Marinaleda utopian city

This article is not so much about sustainable architecture as much as it approaches a society choice. We decided to cover this story because on top of bringing inputs on the question of housing, it surely tackles the different beliefs many of us have, especially in this very political times.
Marinaleda, a small city of 2748 inhabitants of Andalusia, in the South of Spain, knows hardly any unemployment, homeless people, or violence. Despite this epoch of economical and societal crisis, and in a place where crisis is more than an empty word, the town seems to have developed a pretty successful model, based on mutual support and direct democracy.

Marinaleda – A utopia towards peace

The land for the one who cultivates it

To understand the current situation of Marinaleda and make oneself’s opinion, it is quite important to understand where it comes from.

The Spanish Civil War (1936-39) left Marinaleda deeply injured and starved. A substantial part of the population was left rummaging for olives or acorns and bearing with a strong repression. Like almost all the Spanish countryside, the dictatorship contributed to impoverish the small town. In the late 1970s, the town was struggling with misery and over a 60% unemployment rate.
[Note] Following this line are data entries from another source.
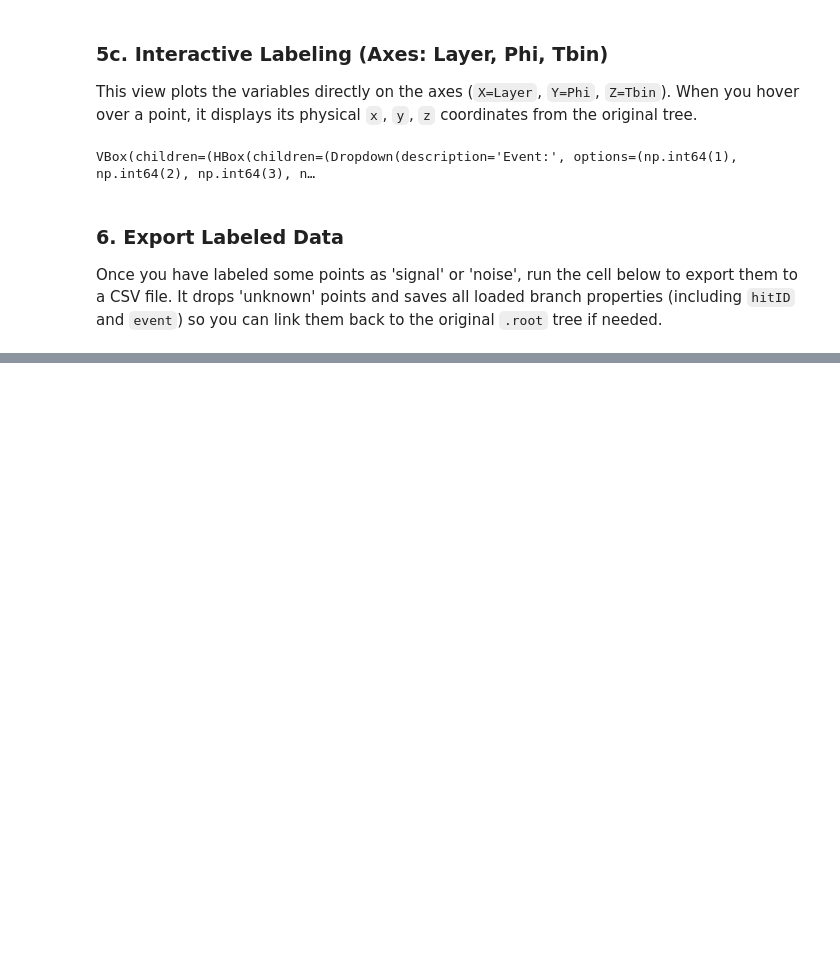
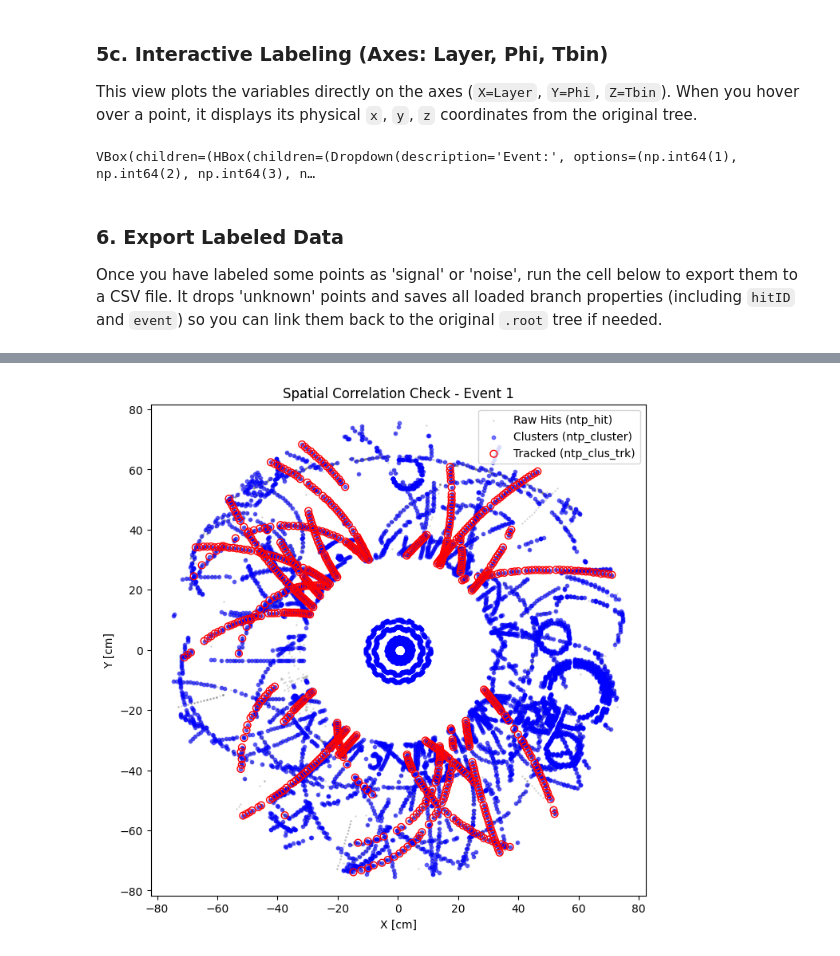
Before and after one commit to yaminocellist/3D_ClusterFindingML, a Jupyter notebook: real_data_assessment.ipynb, the cells around one changed output, grey strips where cells are left out. Drawn from its saved outputs; the diff is of its cells as text; code cells hidden in the pictures; blank space fills up the shorter version.

```diff
--- a/real_data_assessment.ipynb
+++ b/real_data_assessment.ipynb
@@ -678,3 +785,31 @@ Successfully saved 81 labeled hits to 'labeled_hits.csv'
 | 19497 | 1.0 | 47972372.0 | 9.0 | -1.191074 | 21.0 | 12.094843 | -30.305996 | 9.171550 | 31.0 | noise | 3.335963 | ... |
 | 19498 | 1.0 | 48037908.0 | 9.0 | -1.196381 | 19.0 | 11.933830 | -30.369761 | 8.324736 | 39.0 | noise | 3.291553 | ... |
 | 19499 | 1.0 | 48037908.0 | 9.0 | -1.196381 | 20.0 | 11.933830 | -30.369761 | 8.748142 | 117.0 | noise | 3.291553 | ... |
+# %%
+#   ntp_cluser && ntp_clus_trk Correlation Check:
+import uproot
+import awkward as ak
+import numpy as np
+import matplotlib.pyplot as plt
+
+file_path = "clusters_seeds_island_79507-0.root_ntuplizer.root"
+# Select Event 1 as an exhibition
+ev = 1
+with uproot.open(file_path) as f:
+    h = f["ntp_hit"].arrays(["x", "y"], cut=f"event=={ev}")
+    c = f["ntp_cluster"].arrays(["x", "y"], cut=f"event=={ev}")
+    t = f["ntp_clus_trk"].arrays(["x", "y"], cut=f"event=={ev}")
+
+plt.figure(figsize=(8, 8))
+plt.scatter(h.x, h.y, s=1, c='gray', alpha=0.2, label="Raw Hits (ntp_hit)")
+plt.scatter(c.x, c.y, s=10, c='blue', alpha=0.5, label="Clusters (ntp_cluster)")
+plt.scatter(t.x, t.y, s=40, edgecolors='red', facecolors='none', label="Tracked (ntp_clus_trk)")
+
+plt.title(f"Spatial Correlation Check - Event {ev}")
+plt.xlabel("X [cm]")
+plt.ylabel("Y [cm]")
+plt.legend()
+plt.axis('equal')
+plt.savefig(f"./Visualizing/images/spatial_correlation_Event{ev}.png")
+# %% [output]
+[figure, added]
```
Also changed, not shown: parts of 6 cells of this notebook, 13 other files.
In 1976, one year after the death of the dictator Francisco Franco, was found in Antequera the Sindicado de Obreros del Campo, the first workers’ union supporting democracy, ecological, anti-fascist, internationalist and anti-capitalist.

Three years later, were organised the first democratic municipal elections after the dictatorship, that celebrated the victory of the newly created nationalist and leftist party Colectivo de Unidad de los Trabajores (9 out of 11 representants). The new municipal team changed street names, taking off names associated to the civil war in the benefit of leftist symbols. The Muñoz Grandes street became the Che Guevara street, the Plaza de España became the Plaza del Pueblo (People’s square), and of course, the Francisco Franco street became the Salvador Allende street.

In 1980, 700 people declared themselves in hunger-strike for 13 days. They reclaimed more income and a regulation of the former Community Employment. After the success of this strike, the action became specifically focused on fighting for fields. Under the slogan “La tierra para quien la trabaja” (The land for the one who cultivates it) they fought against the occupation of the land by aristocratic land owners.

In this context was occupied in 1984 the swamp of Corbobilla for 30 days to ask for the irrigation of the farmhouse el Humoso, so to facilitate its expropriation. The farmhouse represented 1200 ha out of the 17000 ha property of the Duque del Infantado, one of the most powerful Spanish family since the Middle Age. By a Spanish law of 1932, if a farm would be irrigated and obviously not cultivated, part of it could be expropriated with an economical compensation.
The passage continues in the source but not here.